Brianna LaPlante a First Nations University Fine Arts graduate and artist reveals her final creations
- Memory McLeod | May 19, 2023
“We are All Medicine” is the title of Brianna LaPlante’s exhibit, which tells a story of personal healing through ceremony, family ties, and deep soul searching.
She describes her processes and the meanings behind her work with humility and generosity of spirit.
“When you braid your hair, you pray and you put your heart and good thoughts into it,” said Laplante. “Same with putting good energy into your work, braiding mind, body and spirit together. It’s something physically manifested to give back. It’s about being able to share with you guys what has been handed down, given to me.”
According to Audrey Dreaver, FNUniv Indigenous Fine Arts Program Coordinator and lecturer said the exhibits are about helping the artist share their story.
“It’s an amalgamation showcasing their process and techniques, use of terminology and artistic constructs as part of a four-year capstone class, she said.
During the exhibit, Dreaver described LaPlante’s work as having “raised the bar substantially.”
One piece made of copper had to be bolted to the wall signifying its high value gained through its conduit powers. LaPlante explained that it symbolizes how something highly valuable can come through something seemingly simple.
“I’m pitiful, all I have in this world is my prayers and my hands and my ability to make things,” said LaPlante. “The copper symbolizes a conduit for ideas, about how I comprehend my creations and how I adorn myself.”
Another piece shows three figures together in a portrait depicting LaPlante’s grandmother, her spirit name and her inner child.
“When I’m in a hard place I think about what I want for her, one of those three,” said LaPlante. “My inner child is an important one because the other two guide and guard her but she’s the one who creates. The three together are what keep me grounded and inform my art and processes.”
Completing the collection is a series of paintings that express the artist’s ways of using her four senses to stay grounded in the moment.
Swirling, smokey gray lines outline the images signifying the smell of smudge smoke and fingers braiding hair showing the power of touch to connect. Another features fingers holding the tip of a tongue signifying taste, and thirst but also being tongue tied and measuring one’s words carefully before releasing them. One shows a large eye in the center showing how one’s vision informs who we are and the things we create. Finally one shows a face contorted in either laughter or crying symbolizing the sense of hearing.

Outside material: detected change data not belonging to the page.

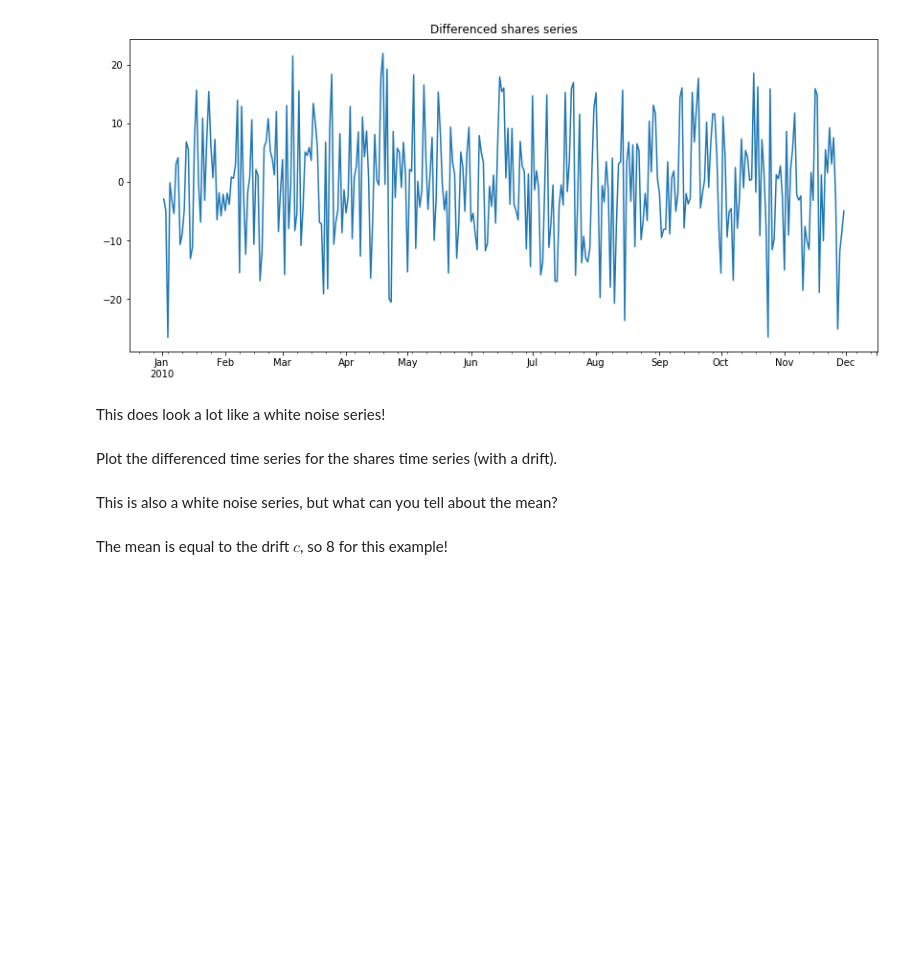
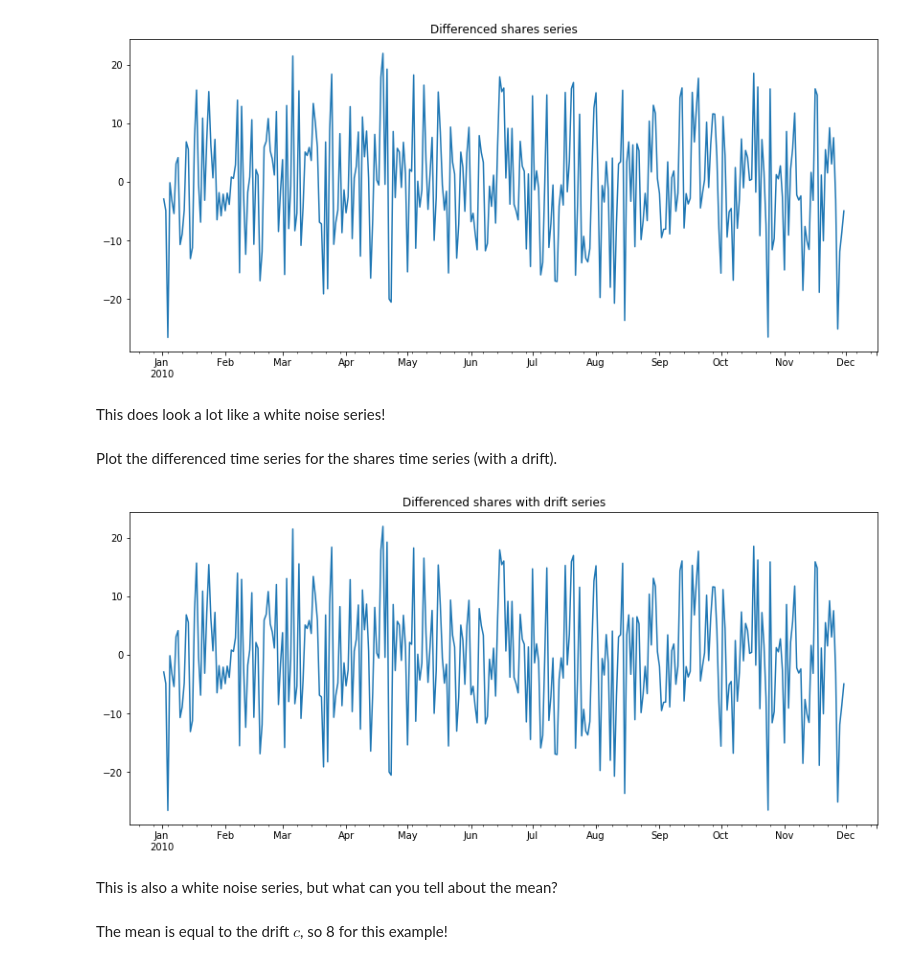
Before and after one commit to tzulungs/dsc-3-26-03-basic-time-series-models-lab-nyc-ds-career-012819, a Jupyter notebook: index.ipynb, the cells around one changed output. Saved outputs shown, nothing was run; the diff lists cells and outputs as text; code cells hidden in the pictures; blank space fills up the shorter version.

```diff
--- a/index.ipynb
+++ b/index.ipynb
@@ -220,8 +220,10 @@ Plot the differenced time series for the shares time series (with a drift).
 # %%
 shareprice_drift_diff=shareprice_drift.diff()
 shareprice_diff.plot(figsize=(14,6))
-plt.title('Differenced shares with  series')
+plt.title('Differenced shares with drift series')
 plt.show()
+# %% [output]
+[figure, added]
 # %% [markdown]
 This is also a white noise series, but what can you tell about the mean?
 # %% [markdown]
```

“For me when I look at it, I hear that famous aunty laugh,” she said. “Others see pain and that’s ok because on the other side of grief is joy. Feeling the feelings as they come and letting them wash over you. That’s being in the moment and fully experiencing the range of emotion. To me that is beauty,” LaPlante said.

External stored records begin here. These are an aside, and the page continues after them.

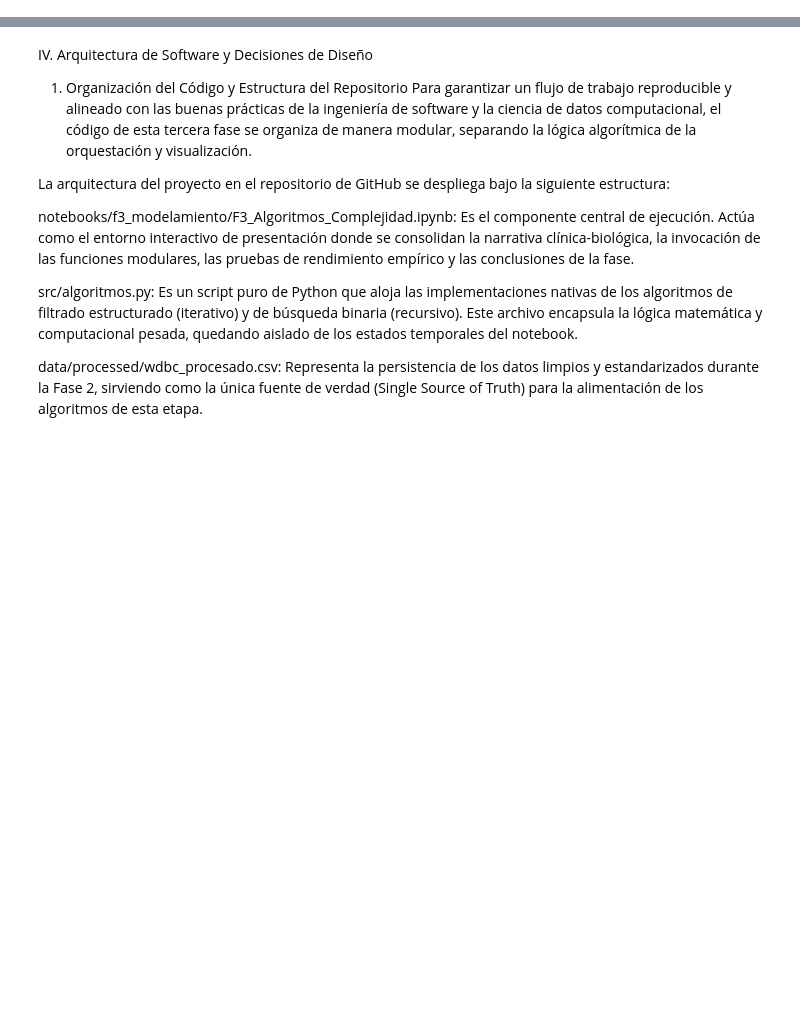
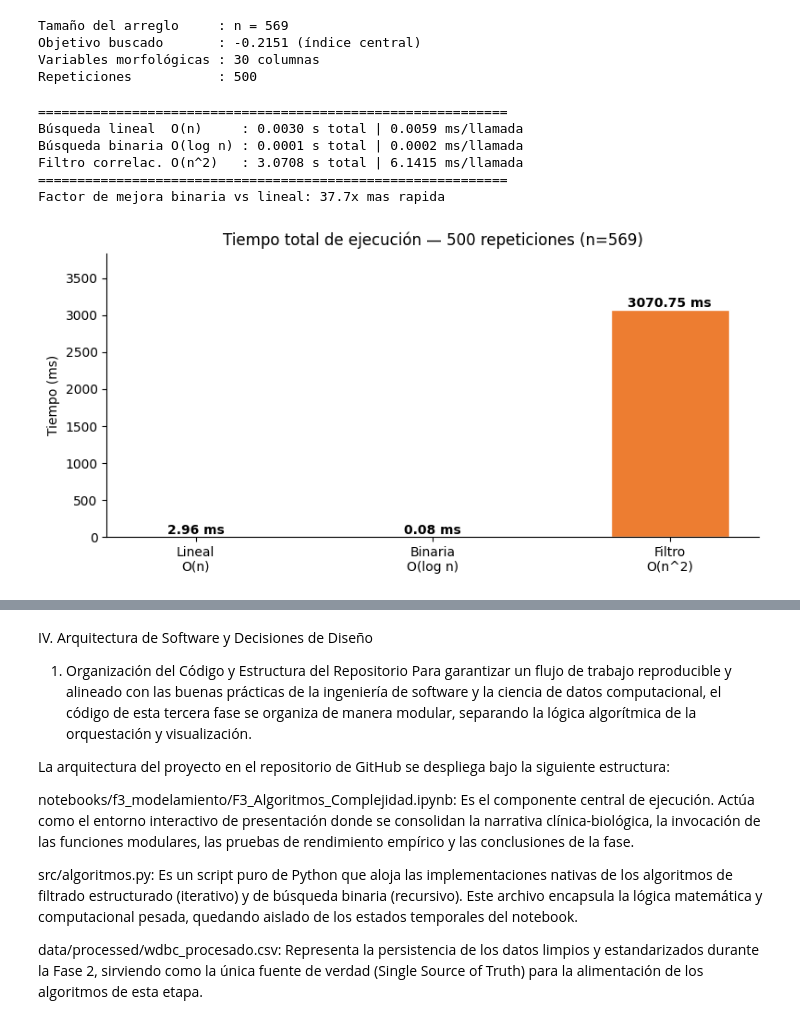
Before and after one commit to k1ngdom0fbullsh1t/proyecto-grupo4-mcdi500, a Jupyter notebook: notebooks/f3_modelamiento/F3_Algoritmos_Complejidad.ipynb, the cells around one changed output, grey strips where cells are left out. Cells and saved outputs as stored; diff of their text form; code cells hidden in the pictures; blank space fills up the shorter version.

Commit message:
feat(f3): agregar validación técnica y benchmark timeit (secciones II.c y II.d)

```diff
--- a/notebooks/f3_modelamiento/F3_Algoritmos_Complejidad.ipynb
+++ b/notebooks/f3_modelamiento/F3_Algoritmos_Complejidad.ipynb
@@ -0,0 +116,69 @@
+# %%
+import timeit
+
+REPETICIONES = 500
+
+arreglo_bench  = sorted(df_proc['radio_mean'].tolist())   # n = 569
+objetivo_bench = arreglo_bench[284]                       # elemento central
+features_bench = df_proc.drop(columns=['diagnostico'])
+
+print(f'Tamaño del arreglo     : n = {len(arreglo_bench)}')
+print(f'Objetivo buscado       : {objetivo_bench:.4f} (índice central)')
+print(f'Variables morfológicas : {features_bench.shape[1]} columnas')
+print(f'Repeticiones           : {REPETICIONES}')
+# %% [output]
+Tamaño del arreglo     : n = 569
+Objetivo buscado       : -0.2151 (índice central)
+Variables morfológicas : 30 columnas
+Repeticiones           : 500
+# %%
+t_lineal = timeit.timeit(
+    lambda: busqueda_lineal_iterativa(arreglo_bench, objetivo_bench),
+    number=REPETICIONES
+)
+
+t_binaria = timeit.timeit(
+    lambda: busqueda_binaria_recursiva(arreglo_bench, objetivo_bench, 0, len(arreglo_bench) - 1),
+    number=REPETICIONES
+)
+
+t_filtro = timeit.timeit(
+    lambda: filtro_estructurado_features(features_bench, umbral_correlacion=0.8),
+    number=REPETICIONES
+)
+
+print('=' * 60)
+print(f'Búsqueda lineal  O(n)     : {t_lineal:.4f} s total | {t_lineal/REPETICIONES*1000:.4f} ms/llamada')
+print(f'Búsqueda binaria O(log n) : {t_binaria:.4f} s total | {t_binaria/REPETICIONES*1000:.4f} ms/llamada')
+print(f'Filtro correlac. O(n^2)   : {t_filtro:.4f} s total | {t_filtro/REPETICIONES*1000:.4f} ms/llamada')
+print('=' * 60)
+print(f'Factor de mejora binaria vs lineal: {t_lineal / t_binaria:.1f}x mas rapida')
+# %% [output]
+============================================================
+Búsqueda lineal  O(n)     : 0.0030 s total | 0.0059 ms/llamada
+Búsqueda binaria O(log n) : 0.0001 s total | 0.0002 ms/llamada
+Filtro correlac. O(n^2)   : 3.0708 s total | 6.1415 ms/llamada
+============================================================
+Factor de mejora binaria vs lineal: 37.7x mas rapida
+# %%
+import matplotlib.pyplot as plt
+
+etiquetas  = ['Lineal\nO(n)', 'Binaria\nO(log n)', 'Filtro\nO(n^2)']
+tiempos_ms = [t_lineal * 1000, t_binaria * 1000, t_filtro * 1000]
+colores    = ['#2E75B6', '#70AD47', '#ED7D31']
+
+fig, ax = plt.subplots(figsize=(8, 4))
+bars = ax.bar(etiquetas, tiempos_ms, color=colores, edgecolor='white', width=0.5)
+
+for bar, t in zip(bars, tiempos_ms):
+    ax.text(bar.get_x() + bar.get_width() / 2, bar.get_height() + 0.2,
+            f'{t:.2f} ms', ha='center', va='bottom', fontsize=10, fontweight='bold')
+
+ax.set_title(f'Tiempo total de ejecución — {REPETICIONES} repeticiones (n=569)', fontsize=12)
+ax.set_ylabel('Tiempo (ms)')
+ax.set_ylim(0, max(tiempos_ms) * 1.25)
+ax.spines[['top', 'right']].set_visible(False)
+plt.tight_layout()
+plt.show()
+# %% [output]
+[figure, added]
```
Also changed, not shown: parts of 11 cells of this notebook.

In attendance was Big Sisters of Regina Association volunteer Nicolle Henrion, who met LaPlante as a bright and talented 12-year-old who always found a way to pay it forward.
“Even when I took her out to buy her something, she always gave me something back,” she said. “A drawing, a teaching. In her humbleness she always tries to do something for others. Today I see her exhibition as her giving something she loves that will hopefully bring a teaching too.”